Is he the man who joined with Rajaji to launch his Swatantra party and yet he didn’t last long in any of his political pursuits long enough to create and leave and impact?

So too I was saddened to see the wife, Shakuntala with so much personal accomplishments couldn’t sustain a relationship, family life and the family ties of a well-educated Indian household?

Here is what I wanted to say after I read the book.
Here a great failure is portrayed. A portrayal of a breakdown of a family at the top reach of the Indian society.

Shakuntala was moving in the top social circles. She lived in New Delhi as the wife of the Leader of Opposition in Nehru’s times and she must have studied and understood how life whirls around in Delhi.
When Indira Gandhi came along, Minoo Masani turned her critical and one can very well imagine what such a stand would bring forth.
He lost an election and the family, husband and wife fell apart?

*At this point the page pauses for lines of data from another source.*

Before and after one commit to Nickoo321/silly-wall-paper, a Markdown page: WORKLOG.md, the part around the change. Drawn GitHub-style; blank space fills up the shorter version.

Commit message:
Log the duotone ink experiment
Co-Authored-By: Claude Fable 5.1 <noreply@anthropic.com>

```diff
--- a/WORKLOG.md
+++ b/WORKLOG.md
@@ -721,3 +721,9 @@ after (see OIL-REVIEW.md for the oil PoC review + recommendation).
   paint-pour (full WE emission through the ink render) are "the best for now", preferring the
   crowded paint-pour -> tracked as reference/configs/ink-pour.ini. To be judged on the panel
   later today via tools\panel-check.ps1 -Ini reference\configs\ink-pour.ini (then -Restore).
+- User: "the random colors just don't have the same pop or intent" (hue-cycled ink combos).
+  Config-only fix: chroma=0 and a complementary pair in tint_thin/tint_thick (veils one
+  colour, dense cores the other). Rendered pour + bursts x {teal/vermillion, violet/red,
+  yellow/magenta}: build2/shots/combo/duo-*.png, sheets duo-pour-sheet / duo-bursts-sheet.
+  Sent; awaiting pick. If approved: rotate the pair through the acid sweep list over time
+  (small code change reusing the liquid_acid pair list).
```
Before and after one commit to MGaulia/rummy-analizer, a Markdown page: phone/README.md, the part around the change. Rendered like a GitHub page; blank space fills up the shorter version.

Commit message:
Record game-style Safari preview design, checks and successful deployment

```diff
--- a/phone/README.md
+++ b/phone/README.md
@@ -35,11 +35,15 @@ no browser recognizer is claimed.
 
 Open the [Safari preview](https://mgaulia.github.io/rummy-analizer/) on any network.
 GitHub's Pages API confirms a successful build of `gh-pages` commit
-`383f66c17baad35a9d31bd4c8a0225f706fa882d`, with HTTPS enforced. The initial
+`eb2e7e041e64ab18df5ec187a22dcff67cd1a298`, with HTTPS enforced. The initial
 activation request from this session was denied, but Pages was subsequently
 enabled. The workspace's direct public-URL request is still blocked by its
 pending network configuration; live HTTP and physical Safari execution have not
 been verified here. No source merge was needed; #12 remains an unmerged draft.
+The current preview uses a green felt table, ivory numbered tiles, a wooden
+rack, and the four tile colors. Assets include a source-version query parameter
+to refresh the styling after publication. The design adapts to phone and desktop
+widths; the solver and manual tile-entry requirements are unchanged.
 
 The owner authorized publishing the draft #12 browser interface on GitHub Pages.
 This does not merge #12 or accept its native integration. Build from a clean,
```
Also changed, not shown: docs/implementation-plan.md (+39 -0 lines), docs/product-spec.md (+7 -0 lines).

Yes, it is a cruel irony of sorts.

I read Zareer Masani’s book on Indira Gandhi in the 1970s when I was also living in Delhi and working at the AICC under Atulya Ghosh and Kamaraj.

In fact, I read Zareer Masani’s book at the home of my another Oxford friend, Rudolf De Mello, who was incidentally the President of the Indian Youth Congress and I was writing the campaign pamphlets for the 1967 General Elections at the AICC. So, every day we, myself and Rudolf would meet and discuss politics and many other things.
At that point of time I didn’t know much about Minoo Masani’s political strengths nor about Zareer Masani’s own qualifications.
But now, I see he was doing things in the background of his parents’ politics.

Masani the senior was out of Delhi and Shakuntala was left to live back in Delhi and only at this point she tries to get a “job” and the rest of the book centers around how she met with success and much neglect and the mother-son duo’s correspondence is much about this struggle to earn money to live in Delhi and how much her expectations from Mrs.Gandhi didn’t fructify.

One should imagine Mrs.Gandhi’s own sense of revenge etc. I am sure Mrs.Gandhi wouldn’t have relished Zareer’s book on her, as much as I am now reminded of Do Moreaes (another of my Oxford friend) whose book too on Mrs.Gandhi, she didn’t relish and she almost banned him from then onwards.

Now, in short, I feel sad the marriage of Minoo and Shakuntala broker up and the son, now I find turned a gay and in Indian parental lingo, a wreck?

I have known so many Indian families, all well-educated, well-connected, and wealthy even by ordinary standards. I have known so many of these families. Some of them have been my Oxford day’s friends. But alas! Some of the most gifted of my friends couldn’t live together their families broke up. I feel often distressed.

What is wrong with our Indo-British encounters?
What we gain by our British education?

How that Western education impacts our own Indian women?
Why such gifted men proved to be such disastrous failures?

I want parents of the present day affluence to ponder over some of these questions.

To talk of parental responsibilities seems a bit granny talk, right?
And yet, I like to as: dont the parents have some role in seeing through the lives of their sons and daughters?

I stop with these rather unstructured questions!

Post Navigation